It would be hard to find a podcast-hosting duo more totally invested in answering your financial questions than Alison Southwick and Robert Brokamp -- they put "Answers" in the show's name, for goodness' sake! And this week, they're at it again, combing through the Motley Fool Answers mailbag in search of conundrums to address for their listeners. But because three heads are better than two, for this episode, they've enlisted the help of Sean Gates, a financial planner with Motley Fool Wealth Management.
In this segment, they weigh in on a problem that more and more retirees are grappling with: They've left the work force before 65, and now, they need some kind of health insurance to bridge the gap until Medicare kicks in. None of the three choices they have are perfect: One is relatively short term, one is likely to be pricey, and the third...well, you may never have heard about it before. Good news: It's not overpriced. Bad news: It comes with an unusual set of caveats and gaps.
Sean Gates is an employee of Motley Fool Wealth Management, a separate, sister company of The Motley Fool, LLC. The views of Sean Gates and Motley Fool Wealth Management are not the views of The Motley Fool, LLC and should not be taken as such.

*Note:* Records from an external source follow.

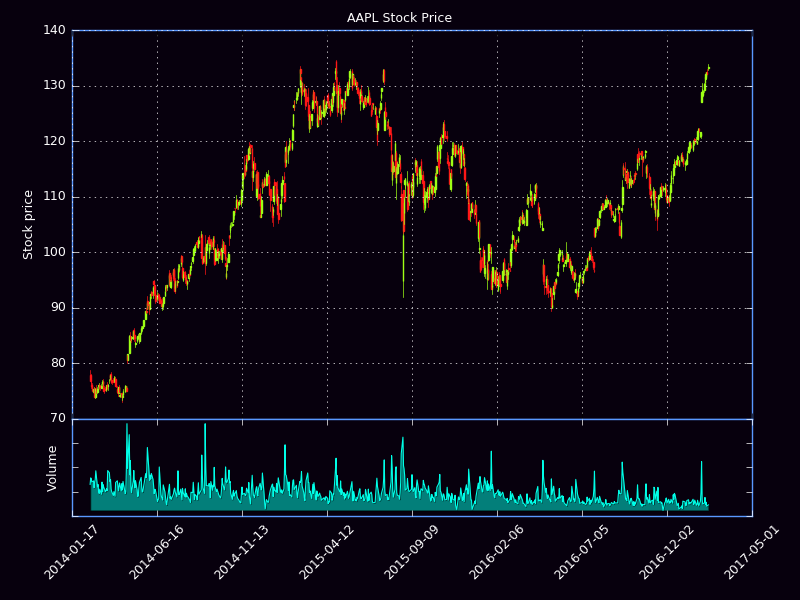
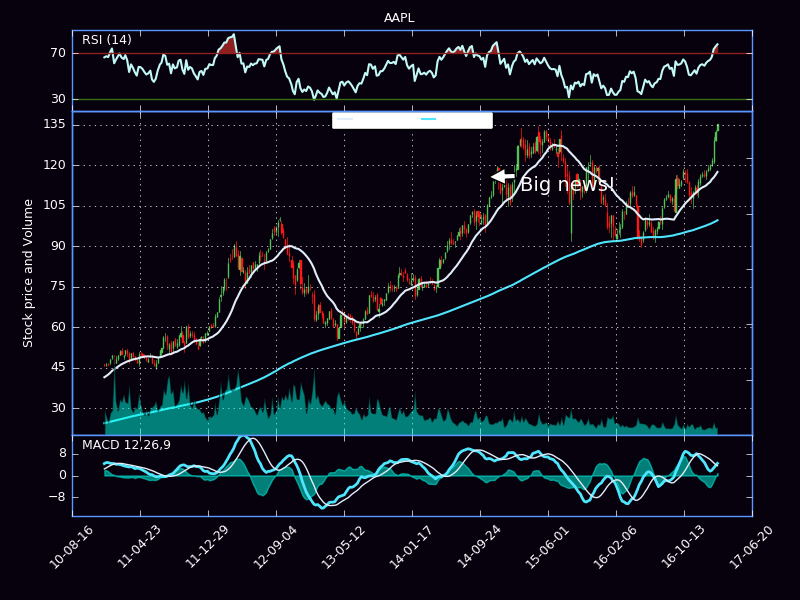
simulation added

diff --git a/PythonPlayground/Charting/basicGraph.py b/PythonPlayground/Charting/basicGraph.py
@@ -7,9 +7,9 @@ import matplotlib.dates as mdates
 from matplotlib.finance import _candlestick
 import matplotlib
 import pylab
+import urllib2
 matplotlib.rcParams.update({'font.size': 9})
 
-eachStock = 'EBAY', 'TSLA', 'AAPL'
 
 def rsiFunc(prices, n=14):
     deltas = np.diff(prices)
@@ -40,9 +40,45 @@ def movingaverage(values, window):
     smas = np.convolve(values, weights, 'valid')
     return smas
 
+def ExpMovingAverage(values, window):
+    weights = np.exp(np.linspace(-1., 0., window))
+    weights /= weights.sum()
+    a = np.convolve(values, weights, mode='full')[:len(values)]
+    a[:window] = a[window]
+    return a
+
+def computeMACD(x, slow=26, fast=12):
+    '''
+    macd line = 12ema - 26ema
+    signal line = 9ema of the macd line
+    histogram = macd line - signal line
+    '''
+    emaslow = ExpMovingAverage(x, slow)
+    emafast = ExpMovingAverage(x, fast)
+    return emaslow, emafast, emafast-emaslow
+
+
+
 def graphData(stock, MA1, MA2):
     try:
-        stockFile = stock +'.txt'
+        try:
+            print 'pulling data on',stock
+            urlToVisit = 'http://chartapi.finance.yahoo.com/instrument/1.0/'+stock+'/chartdata;type=quote;range=10y/csv'
+            stockFile = []
+            try:
+                sourceCode = urllib2.urlopen(urlToVisit).read()
+                splitSource = sourceCode.split('\n')
+                for eachLine in splitSource:
+                    splitLine = eachLine.split(',')
+                    if len(splitLine) == 6:
+                        if 'values' not in eachLine:
+                            stockFile.append(eachLine)
+        
+            except Exception, e:
+                print str(e), 'failed to organize pulled data'
+        
+        except Exception, e:
+            print str(e), 'failed to pull price data'
         
         date, closep, highp, lowp, openp, volume = np.loadtxt(stockFile, delimiter=',', unpack=True,
                          converters={0: mdates.strpdate2num('%Y%m%d')})
@@ -70,15 +106,16 @@ def graphData(stock, MA1, MA2):
 
 
 
-        ax1 = plt.subplot2grid((5,4), (1,0), rowspan=4, colspan=4, axisbg='#07000d')
-        _candlestick(ax1, candleAr[-SP:], width=.6, colorup='#9eff15', colordown='#ff1717')
+        ax1 = plt.subplot2grid((6,4), (1,0), rowspan=4, colspan=4, axisbg='#07000d')
+        _candlestick(ax1, candleAr[-SP:], width=.6, colorup='#53C156', colordown='#ff1717')
 
-        ax1.plot(date[-SP:], Av1[-SP:],'#5998ff',label=label1, linewidth=1.5)
-        ax1.plot(date[-SP:], Av2[-SP:],'#e1edf9',label=label2, linewidth=1.5)
+        ax1.plot(date[-SP:], Av1[-SP:],'#e1edf9',label=label1, linewidth=1.5)
+        ax1.plot(date[-SP:], Av2[-SP:],'#4ee6fd',label=label2, linewidth=1.5)
 
         ax1.grid(True, color='w')
         ax1.xaxis.set_major_locator(mticker.MaxNLocator(10))
         ax1.xaxis.set_major_formatter(mdates.DateFormatter('%y-%m-%d'))
+        plt.gca().yaxis.set_major_locator(mticker.MaxNLocator(prune='upper'))
         ax1.yaxis.label.set_color("w")
         ax1.spines['bottom'].set_color("#5998ff")
         ax1.spines['top'].set_color("#5998ff")
@@ -88,8 +125,7 @@ def graphData(stock, MA1, MA2):
         ax1.tick_params(axis='x', colors='w')
         plt.ylabel('Stock price and Volume')
 
-        for label in ax1.xaxis.get_ticklabels():
-            label.set_rotation(45)
+
 
 
 
@@ -99,57 +135,34 @@ def graphData(stock, MA1, MA2):
         pylab.setp(textEd[0:5], color = 'w')
 
 
-        ax0 = plt.subplot2grid((5,4), (0,0), sharex=ax1, rowspan=1, colspan=4, axisbg='#07000d')
+        ax0 = plt.subplot2grid((6,4), (0,0), sharex=ax1, rowspan=1, colspan=4, axisbg='#07000d')
         
         rsi = rsiFunc(closep)
 
-        rsiCol = '#00ffe8'
+        rsiCol = '#c1f9f7'
+        posCol = '#386d13'
+        negCol = '#8f2020'
         ax0.plot(date[-SP:], rsi[-SP:],rsiCol,linewidth=1.5)
-        ax0.axhline(70, color = rsiCol)
-        ax0.axhline(30, color = rsiCol)
+        ax0.axhline(70, color = negCol)
+        ax0.axhline(30, color = posCol)
         ax0.fill_between(date[-SP:], rsi[-SP:],70, 
-                            where=(rsi[-SP:] >= 70), facecolor=rsiCol, edgecolor=rsiCol)
+                            where=(rsi[-SP:] >= 70), facecolor=negCol, edgecolor=negCol)
 
         ax0.fill_between(date[-SP:], rsi[-SP:],30, 
-                            where=(rsi[-SP:] <= 30), facecolor=rsiCol, edgecolor=rsiCol)
+                            where=(rsi[-SP:] <= 30), facecolor=posCol, edgecolor=posCol)
         ax0.spines['bottom'].set_color("#5998ff")
         ax0.spines['top'].set_color("#5998ff")
         ax0.spines['left'].set_color("#5998ff")
         ax0.spines['right'].set_color("#5998ff")
+        ax0.text(0.015, 0.95,'RSI (14)', va='top', color='w', transform=ax0.transAxes)
         ax0.tick_params(axis='x', colors='w')
         ax0.tick_params(axis='y', colors='w')
         ax0.set_yticks([30,70])
         ax0.yaxis.label.set_color("w")
         #plt.gca().yaxis.set_major_locator(mticker.MaxNLocator(prune='lower'))
-        plt.ylabel('RSI')
         
 
         volumeMin = 0
-        
-        '''
-        ax2 = plt.subplot2grid((5,4), (4,0), sharex=ax1, rowspan=1, colspan=4, axisbg='#07000d')
-        ax2.plot(date, volume, '#00ffe8', linewidth=.8)
-        ax2.fill_between(date, volumeMin, volume, facecolor='#00ffe8', alpha=.5)
-        ax2.axes.yaxis.set_ticklabels([])
-        plt.ylabel('Volume')
-        ax2.grid(False)
-        ax2.spines['bottom'].set_color("#5998ff")
-        ax2.spines['top'].set_color("#5998ff")
-        ax2.spines['left'].set_color("#5998ff")
-        ax2.spines['right'].set_color("#5998ff")
-        ax2.tick_params(axis='x', colors='w')
-        ax2.tick_params(axis='y', colors='w')
-
-
-        plt.ylabel('Volume', color=  'w')      
-        ax1.xaxis.set_major_locator(mticker.MaxNLocator(10))
-        ax1.xaxis.set_major_formatter(mdates.DateFormatter('%Y-%m-%d'))
-
-        for label in ax1.xaxis.get_ticklabels():
-            label.set_rotation(90)
-
-        for label in ax2.xaxis.get_ticklabels():
-            label.set_rotation(45)'''
 
 
         ax1v = ax1.twinx()
@@ -163,12 +176,47 @@ def graphData(stock, MA1, MA2):
         ax1v.set_ylim(0, 2*volume.max())
         ax1v.tick_params(axis='x', colors='w')
         ax1v.tick_params(axis='y', colors='w')
+
+
+
+        ax2 = plt.subplot2grid((6,4), (5,0), sharex=ax1, rowspan=1, colspan=4, axisbg='#07000d')
+        fillcolor = '#00ffe8'
+        nslow = 26
+        nfast = 12
+        nema = 9
+        
+        emaslow, emafast, macd = computeMACD(closep)
+        ema9 = ExpMovingAverage(macd, nema)
+        
+        ax2.plot(date[-SP:], macd[-SP:], color='#4ee6fd', lw=2)
+        ax2.plot(date[-SP:], ema9[-SP:], color='#e1edf9', lw=1)
+        ax2.fill_between(date[-SP:], macd[-SP:]-ema9[-SP:], 0, 
+                        alpha=0.5, facecolor=fillcolor, edgecolor=fillcolor)
+        ax2.text(0.015, 0.95, 'MACD 12,26,9', va='top', color='w', transform=ax2.transAxes)
+        ax2.spines['bottom'].set_color("#5998ff")
+        ax2.spines['top'].set_color("#5998ff")
+        ax2.spines['left'].set_color("#5998ff")
+        ax2.spines['right'].set_color("#5998ff")
+        ax2.tick_params(axis='x', colors='w')
+        ax2.tick_params(axis='y', colors='w')
+        ax2.yaxis.set_major_locator(mticker.MaxNLocator(nbins=5, prune='upper'))
+
+        for label in ax2.xaxis.get_ticklabels():
+            label.set_rotation(45)
+        
         
 
         plt.suptitle(stock, color='w')
 
 
         plt.setp(ax0.get_xticklabels(), visible=False)
+        plt.setp(ax1.get_xticklabels(), visible=False)
+
+        ax1.annotate('Big news!', (date[400], Av1[400]), xytext=(0.8, 0.8), 
+                    textcoords='axes fraction', 
+                    arrowprops=dict(facecolor='white',shrink=0.05),
+                    fontsize='14', color = 'w', 
+                    horizontalalignment='right', verticalalignment='top')
 
         plt.subplots_adjust(left=.09, bottom=.14, right=.94, top=.95, wspace=.20, hspace=0)
 
@@ -178,8 +226,8 @@ def graphData(stock, MA1, MA2):
     except Exception, e:
         print 'failed main loop', str(e)
 
-for stock in eachStock:
-    graphData(stock,20,200)
-    time.sleep(555)
+while True:
+    stockToUse = raw_input('Stock to chart: ')
+    graphData(stockToUse,20,200)
 
 

diff --git a/PythonPlayground/Simulation.py b/PythonPlayground/Simulation.py
@@ -8,6 +8,7 @@ import pandas as pd
 import pandas_datareader.data as web
 import pickle
 import requests
+import sys
 
 style.use('ggplot')
 
@@ -112,8 +113,9 @@ def loop_data():
     aapl_df = pd.read_csv('stock_dfs/AAPL.csv')
 
     
-    highest_volume_days(fb_df, num_days=10)
-    percentage_change(fb_df, percent_change=.10)
+    #highest_volume_days(fb_df, num_days=10)
+    #percentage_change(fb_df, percent_change=.10)
+    simulate_returns(fb_df, percent_change=.05, num_days=10)
     
     
 
@@ -155,7 +157,28 @@ def percentage_change(df, percent_change=.10):
             print('Loss of', '{0:.2f}'.format(100 * (1 - (adj_closes[i+1] / adj_closes[i]))) + '%') 
             print('Date', dates[i])
             print('')
-        
+
+#Simulate buying stock one day after a big gain/loss
+#Calculate returns for num_days in the future
+def simulate_returns(df, percent_change=.10, num_days=10):
+    dates = list(df['Date'])
+    adj_closes = list(df['Adj Close'])
+
+    #Loop through dates 2000-2016 (if existing)
+    for i in range(len(dates)-1):
+        change = (adj_closes[i+1] - adj_closes[i]) / adj_closes[i]
+        if (change > percent_change or change < -1 * percent_change):
+            print('Date', dates[i])
+            print('Current price', adj_closes[i])
+            print('Change of', '{0:.2f}'.format(100*change) + '%')
+            for j in range(1, num_days):
+                print(j, 'days in the future the price is:', adj_closes[j+i])
+                next_change = 100 * (adj_closes[i+j] - adj_closes[i+1]) / adj_closes[i+1]
+                if j == 1:
+                    print('BUY STOCK')
+                else:
+                    print('Change of', '{0:.2f}'.format(next_change) + '%')
+            print('')
 
 loop_data()
 

diff --git a/PythonPlayground/Charting/AnimTutorial.py b/PythonPlayground/Charting/AnimTutorial.py
@@ -1,0 +1,22 @@
+import matplotlib.pyplot as plt
+import matplotlib.animation as animation
+import time
+
+fig = plt.figure()
+
+def animate(i):
+    ax1 = fig.add_subplot(1,1,1)
+    pullData = open('sampleText.txt', 'r').read()
+    dataArray = pullData.split('\n')
+    xar = []
+    yar = []
+    for eachLine in dataArray:
+        if len(eachLine) > 1:
+            x, y = eachLine.split(',')
+            xar.append(int(x))
+            yar.append(int(y))
+    ax1.clear()
+    ax1.plot(xar,yar)
+    
+ani = animation.FuncAnimation(fig, animate, interval=1000)
+plt.show()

A full transcript follows the video.
This video was recorded on June 26, 2018.
Alison Southwick: Next question comes from Diane. "I plan to retire soon, and my husband and I need health insurance until we are old enough for Medicare -- three years for me and eight for him. He is on my health insurance now since he is running a small business out of our home."

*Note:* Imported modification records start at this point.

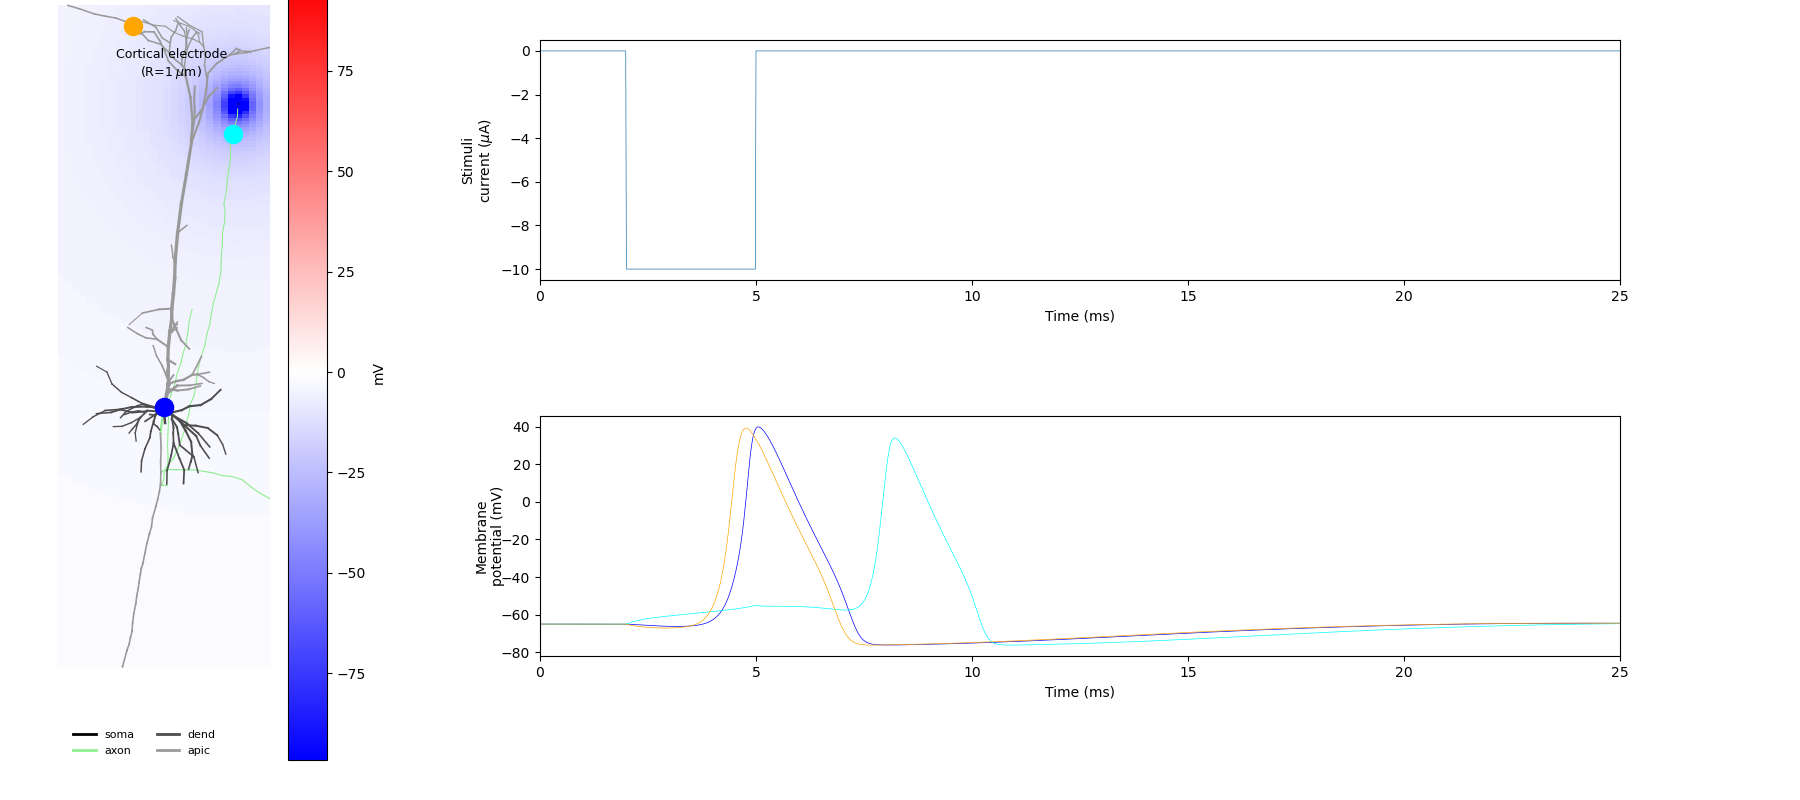
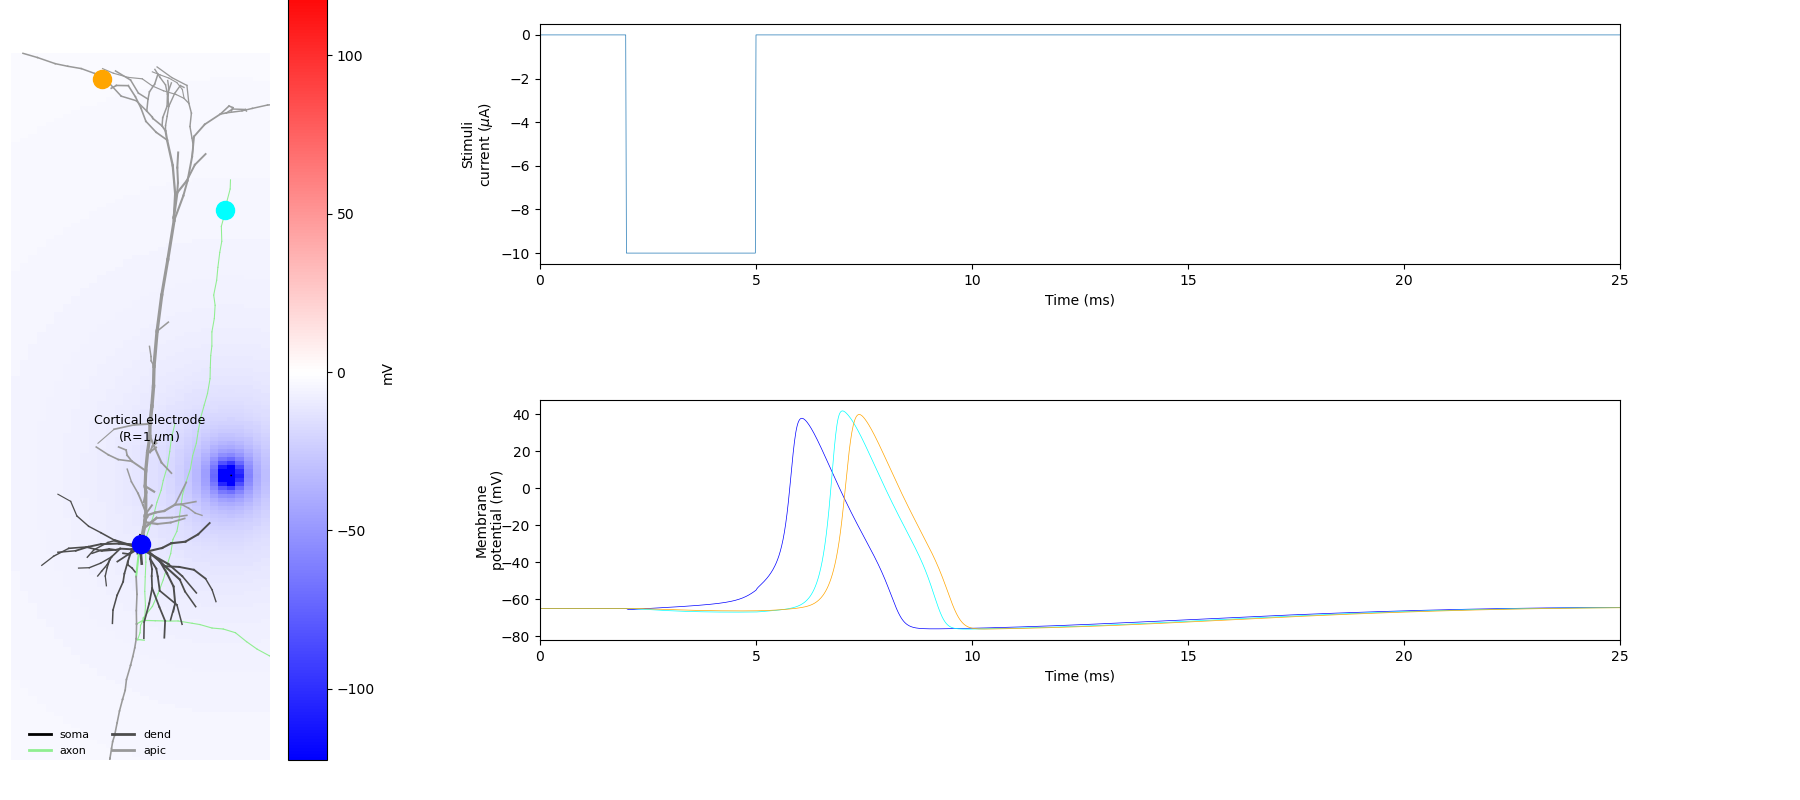
Adjusting plot parameters for nicer morphology figure

diff --git a/main.py b/main.py
@@ -132,12 +132,12 @@ class ExternalPotentialSim:
 
         # Defining figure frame and parameters
         fig = plt.figure(figsize=[18, 8])
-        fig.subplots_adjust(hspace=0.5, left=0.0, wspace=0.4, right=0.96,
+        fig.subplots_adjust(hspace=0.5, left=0.0, wspace=0.5, right=0.96,
                             top=0.97, bottom=0.1)
 
         # Adding axes with appropriate parameters
         ax_m = fig.add_axes([-0.01, 0.05, 0.2, 0.97], aspect=1, frameon=False,
-                            xticks=[], yticks=[], ylim=[-1900, 300], xlim=[-300, 300])
+                            xticks=[], yticks=[], ylim=[-700, 1100], xlim=[-300, 300])
 
         # Names of different neuron parts and color codings for each
         possible_names = ["Myelin", "axon", "Unmyelin", "Node", "hilloc",
@@ -207,8 +207,12 @@ class ExternalPotentialSim:
                    origin='lower', interpolation='nearest', cmap='bwr', vmin=-vmax, vmax=vmax)
 
         plt.colorbar(label='mV')
+        # [plt.plot([self.cell.xstart[idx], self.cell.xend[idx]], [self.cell.zstart[idx], self.cell.zend[idx]], c='gray', zorder=1)
+        #  for idx in range(self.cell.totnsegs)]
+        # [plt.plot(self.cell.xmid[idx], self.cell.zmid[idx], 'o', c=cell_plot_colors[idx], ms=12)
+        #  for idx in cell_plot_idxs]
 
-        ax_top = 0.95
+        ax_top = 0.97
         ax_h = 0.30
         ax_w = 0.6
         ax_left = 0.3
@@ -229,7 +233,7 @@ class ExternalPotentialSim:
         [ax_vm.plot(self.cell.tvec, self.cell.vmem[idx],
                     c=cell_plot_colors[idx], lw=0.5) for idx in cell_plot_idxs]
 
-        # plt.show()
+        plt.show()
         if not os.path.isdir(self.save_folder):
             os.makedirs(self.save_folder)
 
@@ -238,13 +242,6 @@ class ExternalPotentialSim:
 
     def plot_axialCurrent(self):
 
-        fig = plt.figure()
-        fig.subplots_adjust(hspace=0.5, left=0.0, wspace=0.4, right=0.96,
-                            top=0.97, bottom=0.1)
-
-        ax_stick = fig.add_axes([0.1, 0.75, 0.8, 0.20], xlim=[0, 100])
-        ax_start = fig.add_axes([0.1, 0.4, 0.8, 0.20], xlim=[0, 100])
-        ax_start = fig.add_axes([0.1, 0.2, 0.8, 0.20], xlim=[0, 100])
-        ax_start = fig.add_axes([0.1, 0.0, 0.8, 0.20], xlim=[0, 100])
+        fig, axes = plt.subplots(4, 1, sharex=True)
 
         plt.show()

diff --git a/axon_single_source_pulse.py b/axon_single_source_pulse.py
@@ -32,7 +32,7 @@ Improve plot_cellsim_alt for easy reading and page formatting.
 cell_models_folder = join(os.path.dirname(__file__), "cell_models")
 
 
-def run_ext_sim(cellsimParams, elec_params, I, positions, passive=False):
+def run_ext_sim(cellsimParams, elec_params, I, positions, measure_idxs, passive=False):
 
     extPotSim = ExternalPotentialSim(cellsimParams)
     extPotSim.return_cell(cell_models_folder)
@@ -49,22 +49,30 @@ def run_ext_sim(cellsimParams, elec_params, I, positions, passive=False):
 
             monophasic_pulse_params['positions'] = pos
             extPotSim.extra_cellular_stimuli(monophasic_pulse_params)
-            extPotSim.plot_cellsim(np.array([0, 83, 300]))
+            extPotSim.plot_cellsim(measure_idxs)
+
+    I = None
+    pos = None
+    # LFPy.cell.neuron.h("forall delete_section()")
 
 
 # Test parameters
-current_amps = [1e4, -1e4, 5e3]  # uA
+# current_amps = [1e4, -1e4, 5e3]  # uA
 # positions = [np.array([[200, 0, -40], ], dtype=float),
 #              np.array([[200, 0, 0], ], dtype=float),
 #              np.array([[-125, 0, -880], ], dtype=float),
 #              np.array([[-230, 0, 175], ], dtype=float)]
-# current_amps = [-1e4]  # uA
-positions = [np.array([[210, 0, -40], ], dtype=float)]
-cellsim_Hallermann_params['cell_dist_to_top'] = 900
+current_amps = [-1e4]  # uA
+positions = [np.array([[210, 0, 700], ], dtype=float)]
+# cellsim_Hallermann_params['cell_dist_to_top'] = 900
 
 
 run_ext_sim(cellsim_Hallermann_params,
-            monophasic_pulse_params, current_amps, positions)
+            monophasic_pulse_params, current_amps, positions, np.array([0, 83, 300]))
+
+run_ext_sim(cellsim_bisc_stick_params,
+            monophasic_pulse_params, current_amps, positions, np.array([0, 20, 48]))
+
 
 # extPotSim = ExternalPotentialSim(cellsim_bisc_stick_params)
 # extPotSim.plot_axialCurrent()

diff --git a/parameters.py b/parameters.py
@@ -3,7 +3,7 @@ cortex_top = 0
 
 
 positions = np.array([[200, 0, -40], ], dtype=float)
-cell_dist_to_top = 20
+cell_dist_to_top = 200
 bisc_radius = 8
 bisc_elec_pitch = 26  # um
 np.random.seed(1234)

Sean Gates: The first thing I would say is that Alison is modest in that the first seven sentences of that question were love for Alison. Just, for what it's worth.
Robert Brokamp: [laughs] It's true.
Southwick: [laughs] Diane was kind enough to say that she loves to hear my voice because I sound so wonderfully happy. And I am! How could I not be wonderfully happy with you guys? Come on! Thank you, Diane! That's very sweet of you to say.
Gates: I run into this question in my day-to-day all the time now. There's a huge swath of retirees who are getting to the point where they're not quite Medicare age, but the clock has punched its last card, so to speak, and they need options for healthcare. Of what I know of, there are really three options that you can do.
You can do COBRA, which is an extension of your existing health insurance, but that has a time delay on it. You can only have that for about 18 months, and you have to pay the equivalent amount of premiums that you would have while you were employed to get a similar level of coverage to your employer. That'll gap you some of whatever, if you're 60 and you need to make it to 65, that gets you to 61.5. That's part of the way there, and usually a good option.
For the rest of the time period, there are really two ways: the Obamacare exchanges, which everyone hates, until they need it.
I won't lie, they're getting more expensive. It's very difficult. You used to be able to find plans that had nice benefits like HSAs, and those are becoming less and less common on the exchanges. The selection is worse and worse. But it's still one of the only options.
The second option, which I will make you aware of, but is risky in its own right, is something called health share ministries. It's basically not health insurance as codified by law, but it is something that's snuck in as a loophole. Religious organizations, because they didn't want to pay for abortions or things like that in the premium coverage, were allowed to create this almost separate entity. It's basically a cost-sharing pool, which almost all insurance is, but it's relegated to particular organizations. In this case, you might see, an example is Christian Healthcare Ministries. If you went to their website, it's a group of like-minded Christians. You can sign up, and basically, you pay a monthly contribution to a pool of dollars that then covers every person who's in that group's cost of coverage.
The tricks here are, prescription drugs are not included. You have to pay those out of pocket. There's really no coverage at all. Then, you have to wonder, is that organization managing the funds well? If 50% of the people got cancer and needed tremendous amounts of healthcare costs, is that going to support it? Again, this is not classified as health insurance, so it's not regulated the same way as a traditional health insurance option.
The reason that I mention it with the caveat of all those risks is that, again, Obamacare exchange programs are expensive. I've been in situations where people are like, "I want health insurance, but it's going to cost me $4,000 a month. That's more than my mortgage, I can't do it." Yeah. It's just too much. In that case, this option is a fair one. To put dollars to it, if you had that $4,000 monthly payment, you might be able to find a healthcare sharing account that would cost you around $500-700, and I've heard some pretty good success stories on having those things covered.
Southwick: Huh! I had never heard of that. Now, are they going to card you make sure that you're a Christian?
Gates: That is an excellent question. I'm secular myself. I recommend this to all people. They do not card you. This is becoming a larger phenomenon, so other affinity groups, so to speak, are starting to enter this market.